For those of us involved with the small business, not-for-profit, and startup world, the future of sustainability is here, whether we realize it or not. Here are three ways that sustainability is changing for the business world — small, medium and large companies alike.
More than 8 million Volkswagen cars will likely be subject to a mandatory recall in Europe, as the fallout from the emissions scandal widens.
Corporate responsibility programs are on autopilot. Donate to the local nonprofit. Fill up backpacks for school kids. Assemble bicycles for Christmas gifts. Those are good deeds but … they’re about as exciting as the 2-year-old PB&J sandwich you found under the seat of your car.
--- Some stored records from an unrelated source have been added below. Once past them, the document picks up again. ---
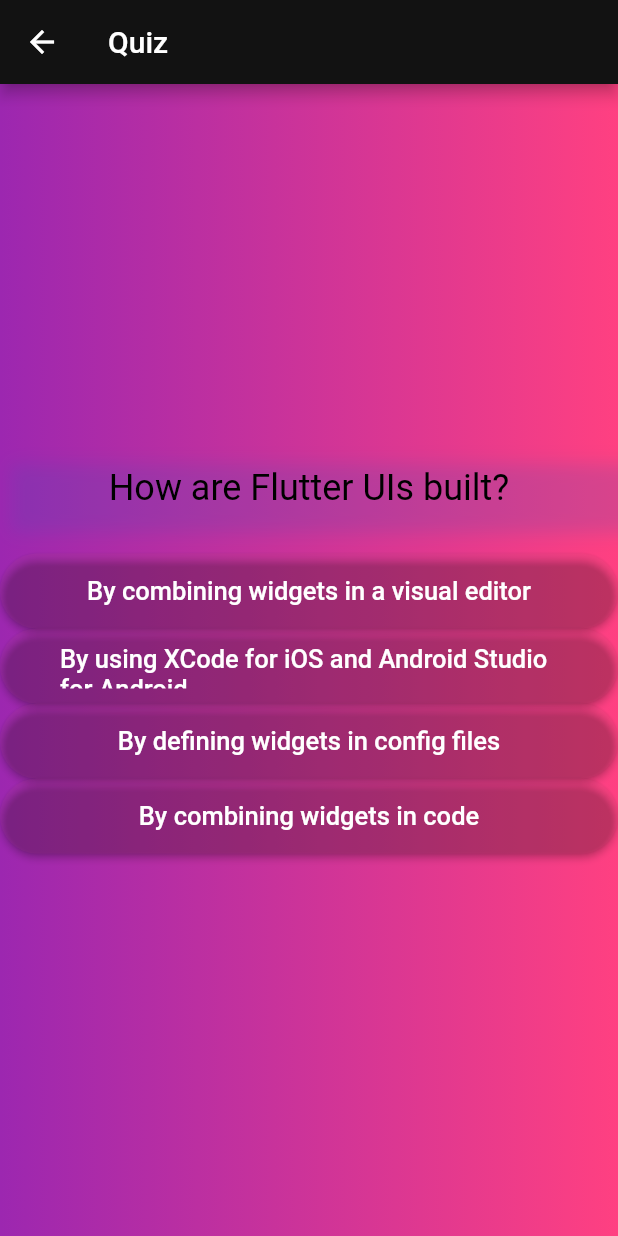
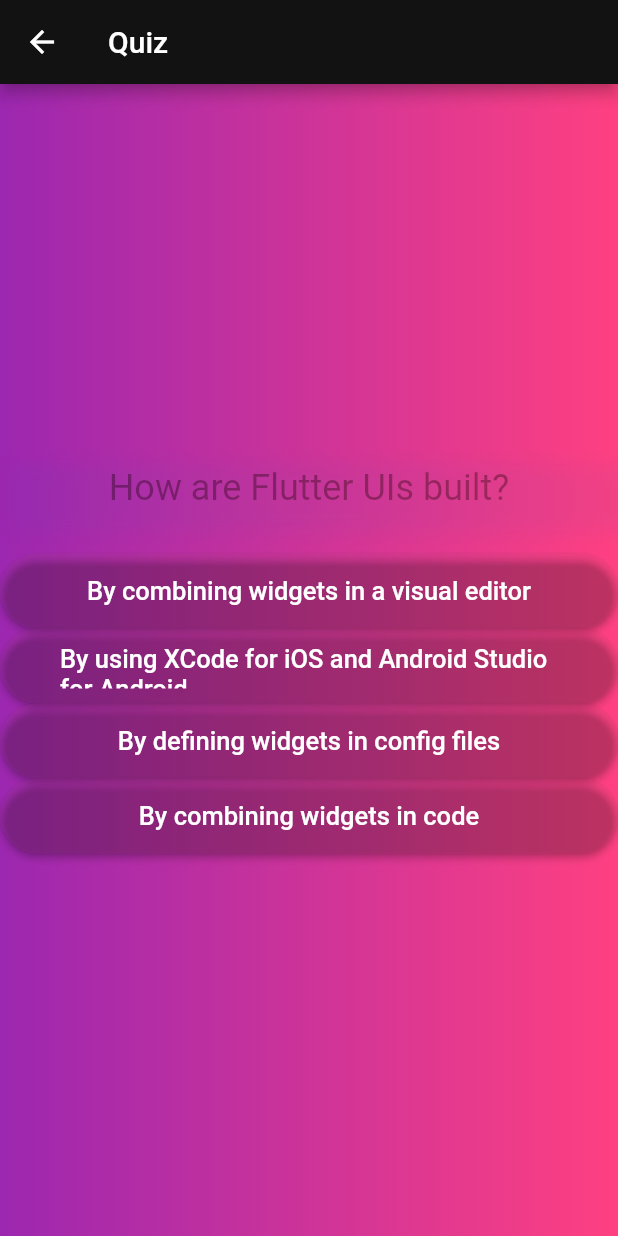
Before and after one commit to dhruva11d/quizeapp, a Flutter app: the QuizeApp screen opened directly, after a tap on "Components", on a phone screen of 412 x 824 dp. Run offline on Flutter 3.47's test engine with Material 2 defaults, Android fonts, the light colour scheme and no system bars; our stand-ins replace google_fonts; Roboto replaces fonts that are missing (San Francisco).

Commit message:
UI Updates

```diff
--- a/lib/main.dart
+++ b/lib/main.dart
@@ -10,6 +10,7 @@
   @override
   Widget build(BuildContext context) {
     return MaterialApp(
+      debugShowCheckedModeBanner: false,
       home: Scaffold(
         body: GradientContainer(),
       ),
--- a/lib/questions.dart
+++ b/lib/questions.dart
@@ -13,53 +13,59 @@
   State<QuizeApp> createState() => _QuizeAppState();
 }
 
-class _QuizeAppState extends State<QuizeApp> {
-  int currentQuestionIndex = 0; // Start with the first question
+class _QuizeAppState extends State<QuizeApp> with SingleTickerProviderStateMixin {
+  late AnimationController _questionTextController;
+  late Animation<double> _questionTextAnimation;
+
+  int currentQuestionIndex = 0;
   bool isCorrectAnswerSelected = false;
   bool isIncorrectAnswerSelected = false;
   final List<String> selectedAnswers = [];
   bool quizFinished = false;
 
   void chooseAnswer(String answer) {
-    // Add the selected answer to the list
     selectedAnswers.add(answer);
   }
 
   void answerQuestion(bool isCorrect) {
     setState(() {
       if (isCorrect) {
-        // If the correct answer is selected
         isCorrectAnswerSelected = true;
         isIncorrectAnswerSelected = false;
       } else {
-        // If an incorrect answer is selected
         isCorrectAnswerSelected = false;
         isIncorrectAnswerSelected = true;
       }
     });
 
-    // Delay navigation to the next question for better user experience
     Future.delayed(Duration(seconds: 1), () {
       setState(() {
-        // Move to the next question if there is one
         if (currentQuestionIndex < questions.length - 1) {
           currentQuestionIndex++;
+          _animateQuestionText();
         } else {
-          // Quiz finished, set the flag to navigate directly to the result screen
           quizFinished = true;
         }
 
-        // Reset the flags for correct and incorrect answers
         isCorrectAnswerSelected = false;
         isIncorrectAnswerSelected = false;
       });
 
-      // If all questions are answered, navigate to the result screen
       if (quizFinished) {
         Navigator.push(
           context,
-          MaterialPageRoute(
-            builder: (BuildContext context) => ResultScreen(selectedAnswers: selectedAnswers),
+          PageRouteBuilder(
+            pageBuilder: (context, animation, secondaryAnimation) {
+              return ResultScreen(selectedAnswers: selectedAnswers);
+            },
+            transitionsBuilder: (context, animation, secondaryAnimation, child) {
+              const begin = Offset(1.0, 0.0);
+              const end = Offset.zero;
+              const curve = Curves.easeInOut;
+              var tween = Tween(begin: begin, end: end).chain(CurveTween(curve: curve));
+              var offsetAnimation = animation.drive(tween);
+              return SlideTransition(position: offsetAnimation, child: child);
+            },
           ),
         );
       }
@@ -67,11 +73,34 @@
   }
 
   @override
+  void initState() {
+    super.initState();
+
+    _questionTextController = AnimationController(
+      vsync: this,
+      duration: Duration(milliseconds: 500),
+    );
+
+    _questionTextAnimation = Tween<double>(begin: 0.0, end: 1.0).animate(
+      CurvedAnimation(
+        parent: _questionTextController,
+        curve: Curves.easeInOut,
+      ),
+    );
+
+    _questionTextController.forward();
+  }
+
+  void _animateQuestionText() {
+    _questionTextController.forward(from: 0.0);
+  }
+
+  @override
   Widget build(BuildContext context) {
     final currentQuestion = questions[currentQuestionIndex];
 
     return Scaffold(
-      appBar: AppBar(title: Text("Quiz"),backgroundColor:Color(0xFF121212),),
+      appBar: AppBar(title: Text("Quiz"), backgroundColor: Color(0xFF121212)),
       body: Container(
         width: double.infinity,
         height: double.infinity,
@@ -83,7 +112,9 @@
             mainAxisAlignment: MainAxisAlignment.center,
             crossAxisAlignment: CrossAxisAlignment.stretch,
             children: [
-              Container(
+              FadeTransition(
+                opacity: _questionTextAnimation,
+                child: Container(
                   decoration: BoxDecoration(
                     boxShadow: [
                       BoxShadow(
@@ -100,6 +131,7 @@
                     textAlign: TextAlign.center,
                   ),
                 ),
+              ),
               SizedBox(height: 30),
               ...currentQuestion.getShuffledAnswers().map((ans) {
                 return ElevatedButton(
@@ -110,10 +142,7 @@
                     shape: RoundedRectangleBorder(borderRadius: BorderRadius.circular(50)),
                   ),
                   onPressed: () {
-                    // Check if the selected answer is correct
                     bool isCorrect = currentQuestion.isCorrectAnswer(ans);
-
-                    // Handle the selected answer
                     answerQuestion(isCorrect);
                     chooseAnswer(ans);
                   },
@@ -129,9 +158,9 @@
                   duration: Duration(milliseconds: 500),
                   child: Text(
                     'Correct!',
-                    style: GoogleFonts.agdasima(textStyle: TextStyle(color: Colors.green,fontSize: 20,
-                        fontWeight: FontWeight.bold)),
-
+                    style: GoogleFonts.agdasima(
+                      textStyle: TextStyle(color: Colors.green, fontSize: 20, fontWeight: FontWeight.bold),
+                    ),
                     textAlign: TextAlign.center,
                   ),
                 ),
@@ -141,9 +170,9 @@
                   duration: Duration(milliseconds: 500),
                   child: Text(
                     'Oops you are wrong...',
-                    style: GoogleFonts.agdasima(textStyle: TextStyle(color: Color(0xFF810505),
-                      fontSize: 20,
-                      fontWeight: FontWeight.bold,)),
+                    style: GoogleFonts.agdasima(
+                      textStyle: TextStyle(color: Color(0xFF810505), fontSize: 20, fontWeight: FontWeight.bold),
+                    ),
                     textAlign: TextAlign.center,
                   ),
                 ),
@@ -162,15 +191,13 @@
 
   @override
   Widget build(BuildContext context) {
-    // Calculate the score based on the selected answers
     int score = selectedAnswers.where((answer) {
       int questionIndex = selectedAnswers.indexOf(answer);
       return questions[questionIndex].isCorrectAnswer(answer);
     }).length;
 
-
     return Scaffold(
-      appBar: AppBar(title: Text("Quiz Results"),backgroundColor:Color(0xFF121212)),
+      appBar: AppBar(title: Text("Quiz Results"), backgroundColor: Color(0xFF121212)),
       body: Container(
         width: double.infinity,
         height: double.infinity,
@@ -182,9 +209,9 @@
             height: 400,
             width: 300,
             child: Card(
-              color: Color(0xFFf2f2f2), // Set card color to white
+              color: Color(0xFFf2f2f2),
               shape: RoundedRectangleBorder(
-                borderRadius: BorderRadius.circular(16.0), // Set border radius for a square shape
+                borderRadius: BorderRadius.circular(16.0),
               ),
               child: Padding(
                 padding: const EdgeInsets.all(16.0),
@@ -197,14 +224,12 @@
                       style: TextStyle(fontSize: 20, fontWeight: FontWeight.bold),
                     ),
                     SizedBox(height: 20),
-                    // Display the selected answers in a card
                     Expanded(
                       child: ListView.builder(
                         itemCount: selectedAnswers.length,
                         itemBuilder: (BuildContext context, int index) {
                           return ListTile(
                             title: Text('Question ${index + 1}: ${selectedAnswers[index]}'),
-                            // Add additional styling if needed
                           );
                         },
                       ),
```
Also changed, not shown: lib/home.dart (+4 -92 lines). Lines whose indentation alone changed are shown as unchanged.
Sometimes, your community engagement program needs a dose of the novel, exciting and adventurous. Here are some ideas.
It’s in vogue these days for a corporation to say it stands behind climate change action. It’s another thing however, say the authors of the new website, InfluenceMap, to find one that really does support steps that offer change. The website dug deep when it looked at 100 global corporations and their public (and not so public) stance on climate change. The results were quite revealing.
Over the past few months, we’ve seen dozens companies roll out bold commitments to tackle climate change. And, as the historic COP21 climate talks in Paris approach, we’re likely to see a whole lot more. But this week we’re tipping our hats to the climate trailblazers: the leaders of the pack who aren’t waiting for government to mandate climate action, but are making moves now.
SPECIAL SERIES: The Problem with Food Waste
“I believe we no longer sell packaging,” said Jerome A. Peribere, president and CEO of Sealed Air, “we sell increased shelf life.” But a longer shelf life on perishable food items isn’t the only way this packaging company is helping others in its supply chain reduce waste.
“Durability and quality have to be the value proposition for our clothing, instead of the thrill of buying the next new thing,” Daniel Lee, executive director of the Levi Strauss Foundation, said at SXSW Eco last week.
Call it JFK Airport’s farm-to-tray program. With any luck and a whole lot of tender loving care, Jet Blue passengers will be able to sample home-grown potatoes during their in-flight dinners and snacks — straight from the airport’s Terminal 5. It’s part of Jet Blue’s effort to spruce up the environment at the JFK, and give a little back to Mother Nature and local communities.
Right on the heels of last week’s landmark passage of the SB 350 climate bill, which commits the state to reducing carbon emissions by 50 percent by 2030, California passed SB 27, which limits the use of antibiotics in livestock.
Gone are the days of the top-down fundraising program using the same old tactics and tools. As participation in conventional company-led giving efforts declines, Benevity is aiming to help companies improve their giving programs with five practices that drive measurable engagement. When applied the right way, you may just find yourself transforming a stagnant program into a pillar of your employee engagement strategy.